> _INSTRUCTIONS TO FOLLOW_:
Using the records below, find every line that includes "issues" and copy it.

> _DATA_:
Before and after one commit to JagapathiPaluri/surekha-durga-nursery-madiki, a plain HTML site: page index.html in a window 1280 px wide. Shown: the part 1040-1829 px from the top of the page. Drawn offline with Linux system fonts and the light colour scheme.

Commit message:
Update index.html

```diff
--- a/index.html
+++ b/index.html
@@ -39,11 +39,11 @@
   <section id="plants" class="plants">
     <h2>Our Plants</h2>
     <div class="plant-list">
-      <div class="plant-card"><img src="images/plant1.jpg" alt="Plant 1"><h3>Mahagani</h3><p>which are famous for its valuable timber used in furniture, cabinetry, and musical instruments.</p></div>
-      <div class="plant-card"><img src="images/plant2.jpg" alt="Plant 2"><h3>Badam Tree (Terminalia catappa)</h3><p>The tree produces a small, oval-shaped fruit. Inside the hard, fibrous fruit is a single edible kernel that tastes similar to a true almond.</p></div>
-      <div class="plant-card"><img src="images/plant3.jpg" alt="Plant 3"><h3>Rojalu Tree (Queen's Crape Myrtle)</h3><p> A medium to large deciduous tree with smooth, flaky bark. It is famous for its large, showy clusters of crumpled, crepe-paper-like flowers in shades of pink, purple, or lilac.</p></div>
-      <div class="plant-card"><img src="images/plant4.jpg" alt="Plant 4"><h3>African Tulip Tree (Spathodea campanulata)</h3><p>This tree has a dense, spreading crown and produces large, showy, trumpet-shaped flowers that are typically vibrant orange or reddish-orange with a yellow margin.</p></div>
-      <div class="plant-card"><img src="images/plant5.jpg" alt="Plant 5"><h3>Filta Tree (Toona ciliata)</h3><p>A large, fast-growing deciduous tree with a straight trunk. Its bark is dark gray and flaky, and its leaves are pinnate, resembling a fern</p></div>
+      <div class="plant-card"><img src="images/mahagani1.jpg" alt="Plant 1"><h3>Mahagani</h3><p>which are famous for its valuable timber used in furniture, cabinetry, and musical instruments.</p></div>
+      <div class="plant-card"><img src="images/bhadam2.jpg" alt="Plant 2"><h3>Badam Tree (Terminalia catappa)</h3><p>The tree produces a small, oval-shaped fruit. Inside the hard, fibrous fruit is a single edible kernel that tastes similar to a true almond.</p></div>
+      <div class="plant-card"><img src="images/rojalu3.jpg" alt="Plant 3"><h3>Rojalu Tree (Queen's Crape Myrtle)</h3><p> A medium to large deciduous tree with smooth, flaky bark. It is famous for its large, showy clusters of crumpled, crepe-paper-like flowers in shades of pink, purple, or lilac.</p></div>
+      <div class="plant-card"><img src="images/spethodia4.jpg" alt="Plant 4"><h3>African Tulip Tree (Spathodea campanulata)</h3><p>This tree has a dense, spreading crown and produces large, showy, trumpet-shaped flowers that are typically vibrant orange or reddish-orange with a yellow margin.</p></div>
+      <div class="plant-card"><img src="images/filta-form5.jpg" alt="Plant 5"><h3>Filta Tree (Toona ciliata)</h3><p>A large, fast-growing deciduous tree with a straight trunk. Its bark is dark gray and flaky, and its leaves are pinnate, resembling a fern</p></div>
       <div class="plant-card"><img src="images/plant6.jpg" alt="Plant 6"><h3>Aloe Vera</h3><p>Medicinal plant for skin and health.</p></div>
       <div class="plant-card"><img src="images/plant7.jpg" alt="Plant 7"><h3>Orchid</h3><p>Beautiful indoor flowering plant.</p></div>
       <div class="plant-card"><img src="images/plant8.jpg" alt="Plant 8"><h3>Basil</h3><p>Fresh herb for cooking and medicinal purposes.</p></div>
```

* * *

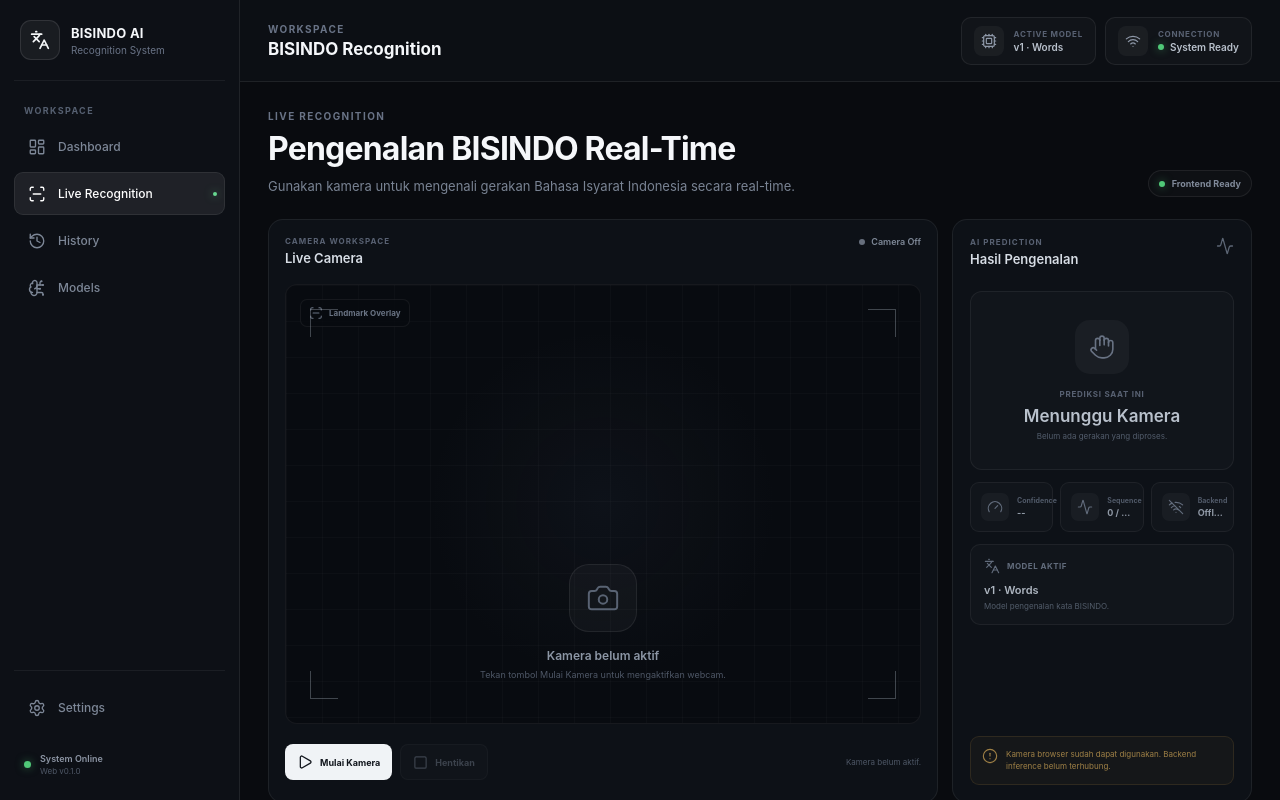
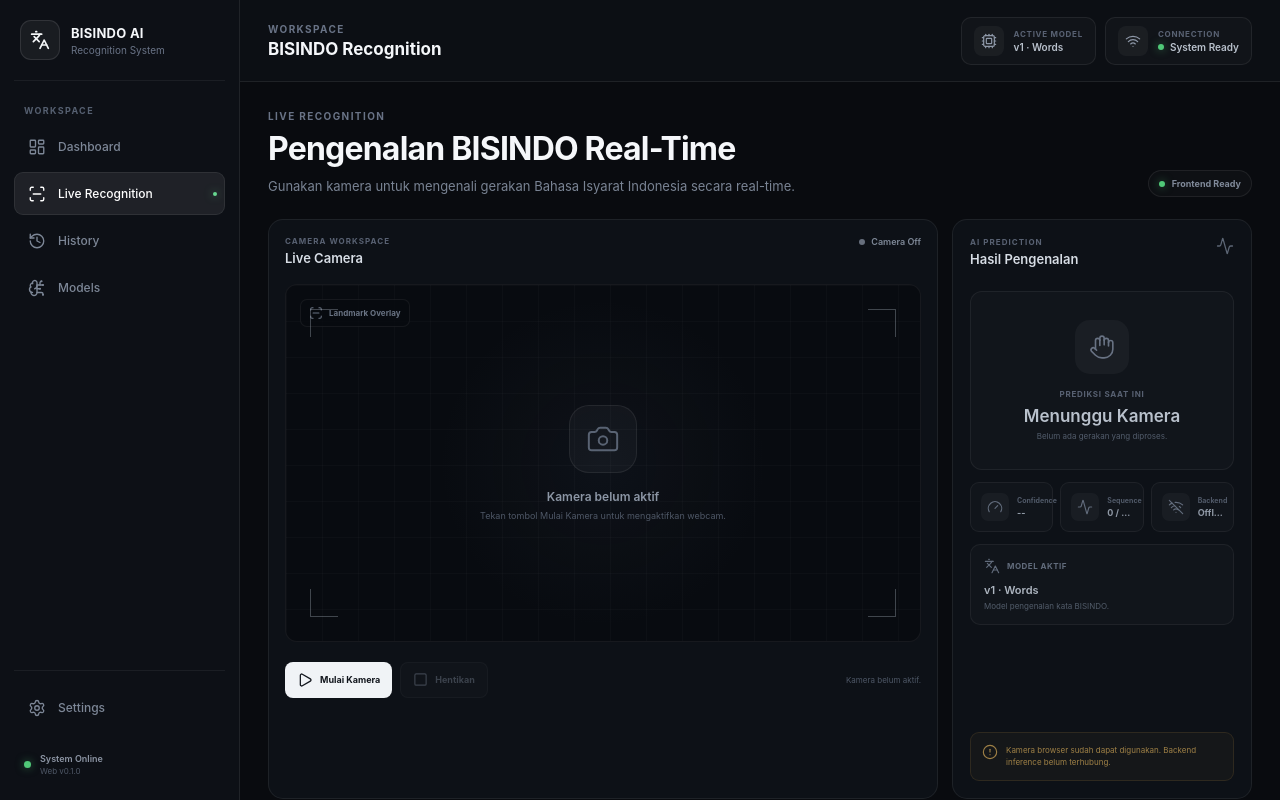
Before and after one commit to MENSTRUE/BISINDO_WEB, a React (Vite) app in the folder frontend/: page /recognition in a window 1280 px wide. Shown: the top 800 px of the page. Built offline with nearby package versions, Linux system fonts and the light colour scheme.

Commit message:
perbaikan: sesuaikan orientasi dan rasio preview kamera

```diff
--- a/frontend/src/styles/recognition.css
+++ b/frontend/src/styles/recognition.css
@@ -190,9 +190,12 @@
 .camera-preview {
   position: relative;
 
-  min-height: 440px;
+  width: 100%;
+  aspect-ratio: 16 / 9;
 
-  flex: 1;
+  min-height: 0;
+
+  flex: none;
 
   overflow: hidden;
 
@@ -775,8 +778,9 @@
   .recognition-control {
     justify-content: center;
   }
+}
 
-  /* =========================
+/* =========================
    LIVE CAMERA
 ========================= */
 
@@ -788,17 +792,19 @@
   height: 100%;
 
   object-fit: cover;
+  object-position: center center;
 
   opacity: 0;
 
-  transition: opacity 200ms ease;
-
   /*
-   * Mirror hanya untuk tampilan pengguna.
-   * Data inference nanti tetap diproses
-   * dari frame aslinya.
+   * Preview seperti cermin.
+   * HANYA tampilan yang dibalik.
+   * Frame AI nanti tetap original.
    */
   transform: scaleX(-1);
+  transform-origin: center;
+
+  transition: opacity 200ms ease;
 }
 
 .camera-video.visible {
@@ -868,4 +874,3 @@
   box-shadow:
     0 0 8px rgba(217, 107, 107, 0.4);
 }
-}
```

--

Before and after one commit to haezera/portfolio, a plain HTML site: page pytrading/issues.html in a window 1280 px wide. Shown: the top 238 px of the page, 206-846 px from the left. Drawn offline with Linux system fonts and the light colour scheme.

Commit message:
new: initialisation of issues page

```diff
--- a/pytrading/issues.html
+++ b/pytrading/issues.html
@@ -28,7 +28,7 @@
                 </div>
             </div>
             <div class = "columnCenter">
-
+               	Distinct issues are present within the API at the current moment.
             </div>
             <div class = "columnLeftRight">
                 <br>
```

> _SOLUTION FOR THIS EXERCISE_:
Before and after one commit to haezera/portfolio, a plain HTML site: page pytrading/issues.html in a window 1280 px wide. Shown: the top 238 px of the page, 206-846 px from the left. Drawn offline with Linux system fonts and the light colour scheme.
new: initialisation of issues page
--- a/pytrading/issues.html
+++ b/pytrading/issues.html
+               	Distinct issues are present within the API at the current moment.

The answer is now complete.